What the New OSHA Standards Mean For Your Company
The New Year has officially begun, and among the many changes it promises are a new set of OSHA standards and some upgrades to existing regulations. In this quick blog post, we will review part of OSHA"s agenda for the year and how it applies to the reliability industry. In particular, we will look at how it affects job safety issues.
This year is a big one for OSHA, especially when it comes to safety inspections and reporting work-related injuries or deaths, arguably two of the biggest areas of change for this year. There is, of course, more on the docket, but these two main portions will be our focus today.
Injury Reporting Rules
Effective the first day of January 2015, OSHA began requiring all non-exempt employers to alert OSHA in the event of an employee death within eight hours of the event. For any workplace injuries that require hospitalization or result in loss of limbs or eyes, employers have 24 hours to notify OSHA. This is a change from previous years, where only deaths or hospitalizations involving multiple employees had to be reported.
Previously exempt employers and even industries are not immune to this change. Even though your company may have been exempt before, you are now responsible for reporting injuries and deaths under the new ruling. Certain industries may still remain unaffected by this rule: Check the OSHA website for more information on which industries are affected and which new ones have been added to the list.
Other OSHA Rulings
Not all OSHA rulings are in yet, and the specifics of certain proposals are not available as of this writing for many. However, there are a few "final rules" we can note.
One rule we expect to come down the pipeline regards record-keeping for workplace injuries and illnesses. Reportedly, OSHA intends to require employers to submit electronic filings for the OSHA 300 Log, OSHA 301 Incident Report, and the OSHA 300 summary, regardless of whether they are requested or not (currently, you only have to submit them if requested).
Indeed, employers are already able to (and encouraged to) submit workplace injury and death reports via the OSHA website in an effort to streamline the reporting process.
Other changes include regulations for confined spaces in construction, certification requirements for crane and derrick operators, and rulings to help prevent slips and falls, to name but a few.
Keeping updated on the latest changes in policy and regulations can be a pain but is a mandatory part of any reliability manager"s job: We owe it to our employees and customers to ensure that we are doing everything in our power to keep them safe.
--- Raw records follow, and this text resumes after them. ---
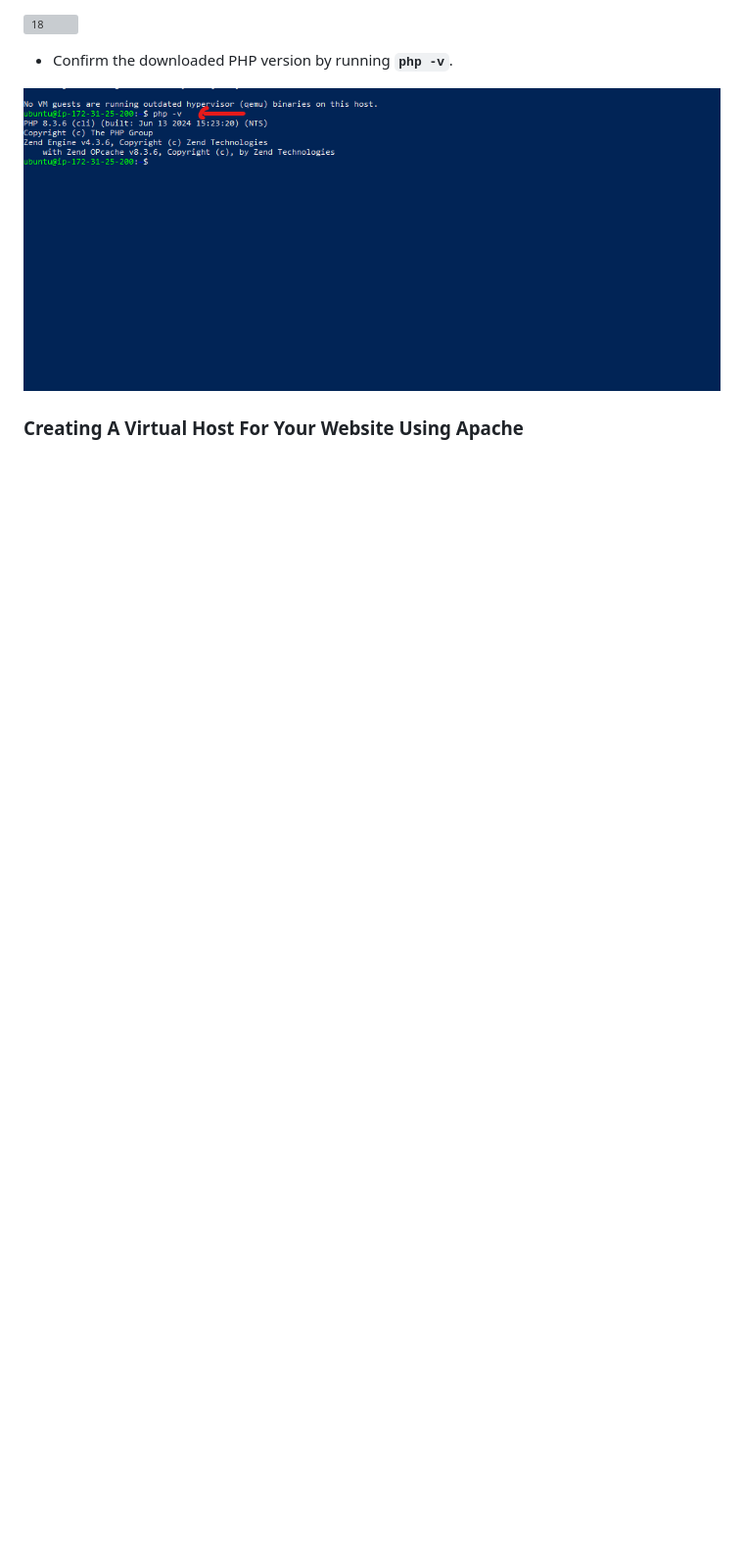
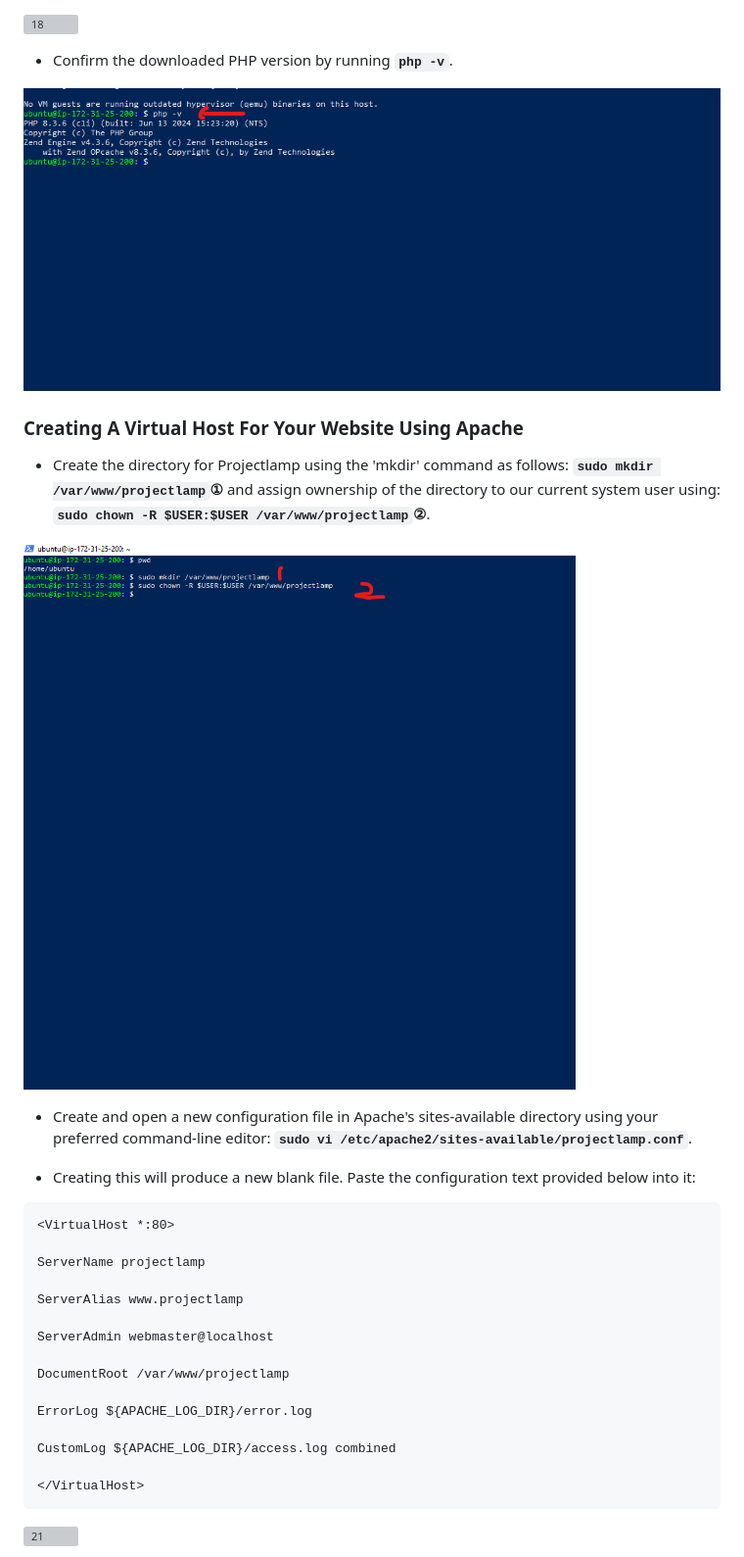
Before and after one commit to Bruba/Devops-Bootcamp, a Markdown page: Project4/project4.md, the part around the change printed below. Shown: that part at 98% size. Rendered like a GitHub page; blank space fills up the shorter version; grey boxes are pictures that could not be loaded.

Commit message:
create virtual host

````diff
--- a/Project4/project4.md
+++ b/Project4/project4.md
@@ -168,3 +168,33 @@ the password validation policy level was set to 0 because I don't require much s
 ![19](img/19.png)
 
 ### Creating A Virtual Host For Your Website Using Apache
+- Create the directory for Projectlamp using the 'mkdir' command as follows:
+**`sudo mkdir /var/www/projectlamp`①** and assign ownership of the directory to our current system user using:
+**`sudo chown -R $USER:$USER /var/www/projectlamp`②**.
+
+![20](img/20.png)
+
+- Create and open a new configuration file in Apache's sites-available directory using your preferred command-line editor:
+**`sudo vi /etc/apache2/sites-available/projectlamp.conf`**.
+
+- Creating this will produce a new blank file. Paste the configuration text provided below into it:
+
+```
+<VirtualHost *:80>
+
+ServerName projectlamp
+
+ServerAlias www.projectlamp
+
+ServerAdmin webmaster@localhost
+
+DocumentRoot /var/www/projectlamp
+
+ErrorLog ${APACHE_LOG_DIR}/error.log
+
+CustomLog ${APACHE_LOG_DIR}/access.log combined
+
+</VirtualHost>
+```
+![21](img/21.png)
+
````
Also changed, not shown: other parts of Project4/project4.md (+39 -0 lines).
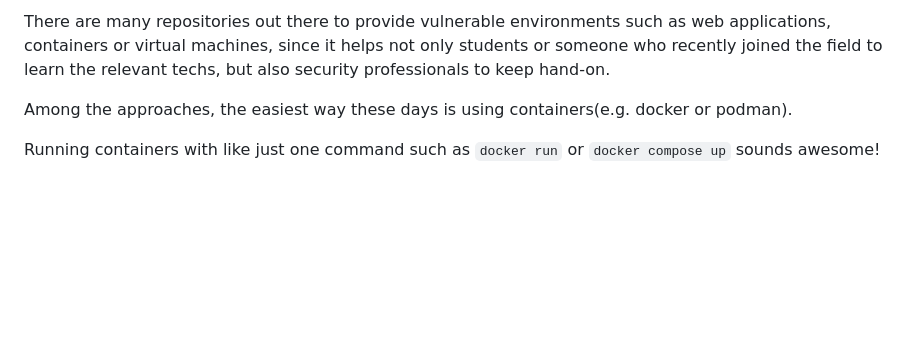
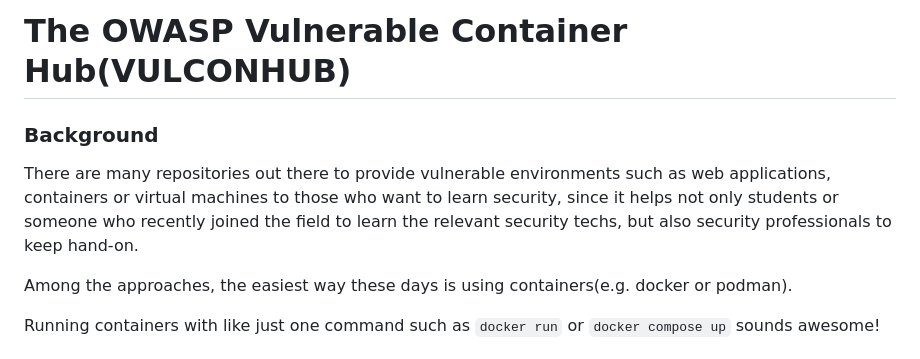
Before and after one commit to OWASP/vulnerable-container-hub, a Markdown page: README.md, the part around the change. GitHub-like rendering; blank space fills up the shorter version.

```diff
--- a/README.md
+++ b/README.md
@@ -1,4 +1,8 @@
-There are many repositories out there to provide vulnerable environments such as web applications, containers or virtual machines, since it helps not only students or someone who recently joined the field to learn the relevant techs, but also security professionals to keep hand-on.
+# The OWASP Vulnerable Container Hub(VULCONHUB)
+
+### Background
+
+There are many repositories out there to provide vulnerable environments such as web applications, containers or virtual machines to those who want to learn security, since it helps not only students or someone who recently joined the field to learn the relevant security techs, but also security professionals to keep hand-on.
 
 Among the approaches, the easiest way these days is using containers(e.g. docker or podman).
 
```
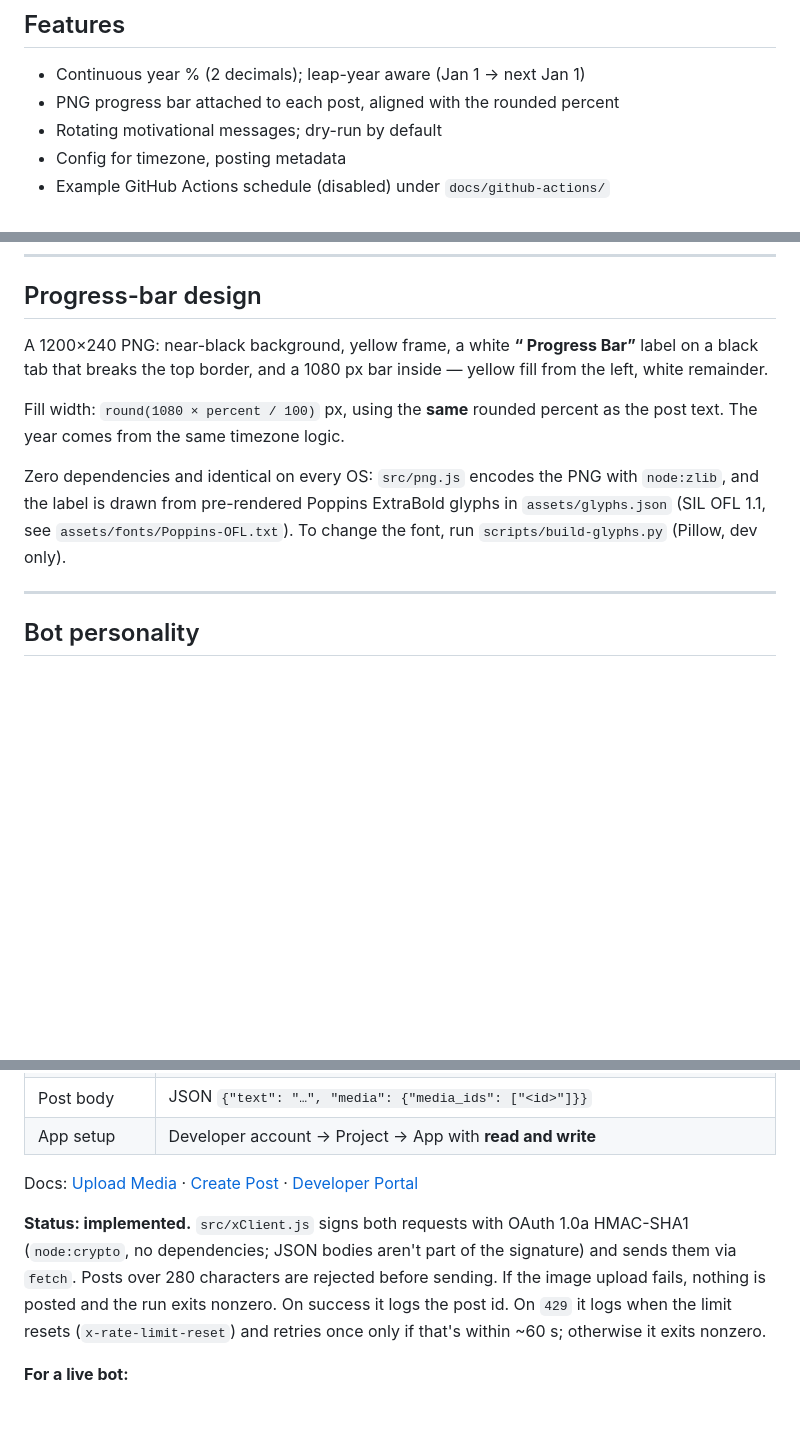
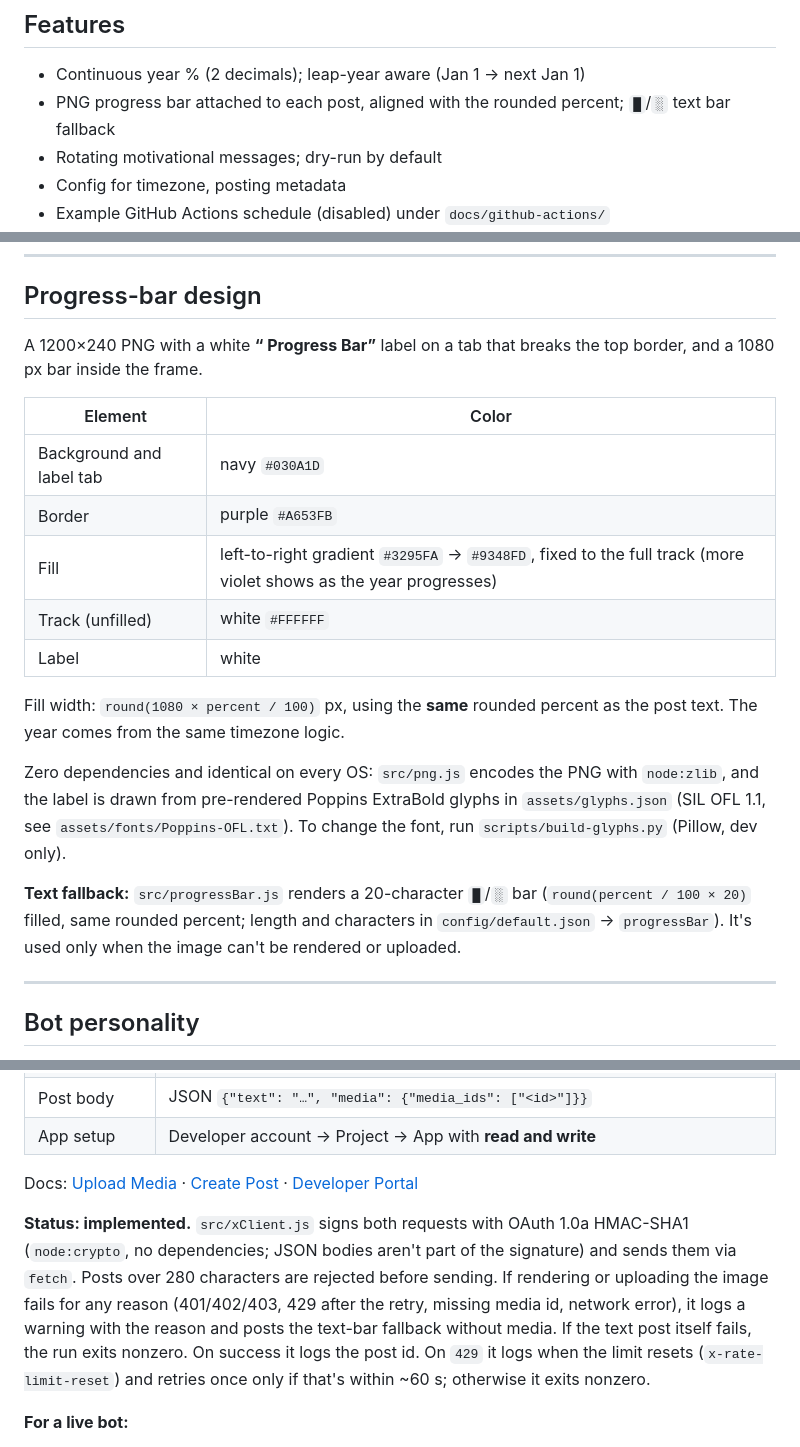
Before and after one commit to dyarawilliams/yearinpercent, a Markdown page: README.md, 3 parts joined by grey strips. Drawn GitHub-style; blank space fills up the shorter version.

```diff
--- a/README.md
+++ b/README.md
@@ -53,7 +53,7 @@ Node.js bot that calculates year progress, renders a matching PNG progress bar,
 ## Features
 
 - Continuous year % (2 decimals); leap-year aware (Jan 1 → next Jan 1)
-- PNG progress bar attached to each post, aligned with the rounded percent
+- PNG progress bar attached to each post, aligned with the rounded percent; `█`/`░` text bar fallback
 - Rotating motivational messages; dry-run by default
 - Config for timezone, posting metadata
 - Example GitHub Actions schedule (disabled) under `docs/github-actions/`
@@ -121,11 +129,21 @@ Round to **two decimals** (e.g. `75.34`); label with `toFixed(2)`. Year from `no
 
 ## Progress-bar design
 
-A 1200×240 PNG: near-black background, yellow frame, a white **“<YEAR> Progress Bar”** label on a black tab that breaks the top border, and a 1080 px bar inside — yellow fill from the left, white remainder.
+A 1200×240 PNG with a white **“<YEAR> Progress Bar”** label on a tab that breaks the top border, and a 1080 px bar inside the frame.
+
+| Element | Color |
+|---------|-------|
+| Background and label tab | navy `#030A1D` |
+| Border | purple `#A653FB` |
+| Fill | left-to-right gradient `#3295FA` → `#9348FD`, fixed to the full track (more violet shows as the year progresses) |
+| Track (unfilled) | white `#FFFFFF` |
+| Label | white |
 
 Fill width: `round(1080 × percent / 100)` px, using the **same** rounded percent as the post text. The year comes from the same timezone logic.
 
 Zero dependencies and identical on every OS: `src/png.js` encodes the PNG with `node:zlib`, and the label is drawn from pre-rendered Poppins ExtraBold glyphs in `assets/glyphs.json` (SIL OFL 1.1, see `assets/fonts/Poppins-OFL.txt`). To change the font, run `scripts/build-glyphs.py` (Pillow, dev only).
+
+**Text fallback:** `src/progressBar.js` renders a 20-character `█`/`░` bar (`round(percent / 100 × 20)` filled, same rounded percent; length and characters in `config/default.json` → `progressBar`). It's used only when the image can't be rendered or uploaded.
 
 ---
 
@@ -152,7 +170,7 @@ Motivational, brief, encouraging. Templates in `config/messages.json` (default:
 
 Docs: [Upload Media](https://docs.x.com/x-api/media/upload-media) · [Create Post](https://docs.x.com/x-api/posts/create-post) · [Developer Portal](https://developer.x.com/)
 
-**Status: implemented.** `src/xClient.js` signs both requests with OAuth 1.0a HMAC-SHA1 (`node:crypto`, no dependencies; JSON bodies aren't part of the signature) and sends them via `fetch`. Posts over 280 characters are rejected before sending. If the image upload fails, nothing is posted and the run exits nonzero. On success it logs the post id. On `429` it logs when the limit resets (`x-rate-limit-reset`) and retries once only if that's within ~60 s; otherwise it exits nonzero.
+**Status: implemented.** `src/xClient.js` signs both requests with OAuth 1.0a HMAC-SHA1 (`node:crypto`, no dependencies; JSON bodies aren't part of the signature) and sends them via `fetch`. Posts over 280 characters are rejected before sending. If rendering or uploading the image fails for any reason (401/402/403, 429 after the retry, missing media id, network error), it logs a warning with the reason and posts the text-bar fallback without media. If the text post itself fails, the run exits nonzero. On success it logs the post id. On `429` it logs when the limit resets (`x-rate-limit-reset`) and retries once only if that's within ~60 s; otherwise it exits nonzero.
 
 **For a live bot:**
 - Guard against double-fire (“already posted today”)
```
Also changed, not shown: other parts of README.md (+19 -8 lines), docs/example-progress.png, 11 other files.
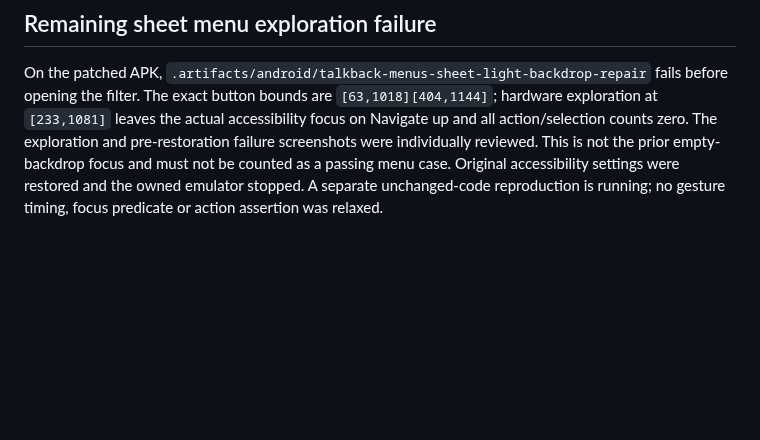
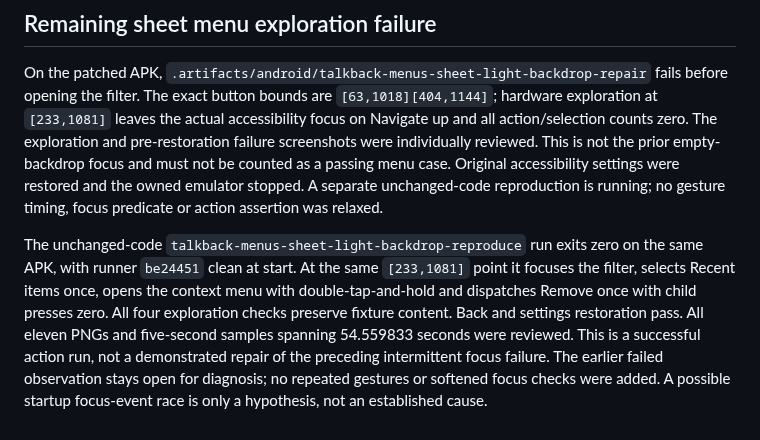
Before and after one commit to Eric-Song-Nop/lody-ios, a Markdown page: docs/research/android-accessibility-verification.md, the part around the change. Drawn GitHub-style; blank space fills up the shorter version.

Commit message:
test(android): distinguish menu rerun from intermittent focus failure

```diff
--- a/docs/research/android-accessibility-verification.md
+++ b/docs/research/android-accessibility-verification.md
@@ -82,3 +82,5 @@ The same APK also passes `navigation-v3` in `.artifacts/android/navigation-backd
 ## Remaining sheet menu exploration failure
 
 On the patched APK, `.artifacts/android/talkback-menus-sheet-light-backdrop-repair` fails before opening the filter. The exact button bounds are `[63,1018][404,1144]`; hardware exploration at `[233,1081]` leaves the actual accessibility focus on Navigate up and all action/selection counts zero. The exploration and pre-restoration failure screenshots were individually reviewed. This is not the prior empty-backdrop focus and must not be counted as a passing menu case. Original accessibility settings were restored and the owned emulator stopped. A separate unchanged-code reproduction is running; no gesture timing, focus predicate or action assertion was relaxed.
+
+The unchanged-code `talkback-menus-sheet-light-backdrop-reproduce` run exits zero on the same APK, with runner `be24451` clean at start. At the same `[233,1081]` point it focuses the filter, selects Recent items once, opens the context menu with double-tap-and-hold and dispatches Remove once with child presses zero. All four exploration checks preserve fixture content. Back and settings restoration pass. All eleven PNGs and five-second samples spanning 54.559833 seconds were reviewed. This is a successful action run, not a demonstrated repair of the preceding intermittent focus failure. The earlier failed observation stays open for diagnosis; no repeated gestures or softened focus checks were added. A possible startup focus-event race is only a hypothesis, not an established cause.
```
Following blogs and signing up for industry newsletters is a great way to stay up to date not only on the latest OSHA standards but on the industry as well. Taking 15 minutes out of your day to visit industry websites and even the OSHA site itself is time well spent and easily justifiable to even the most stern of managers.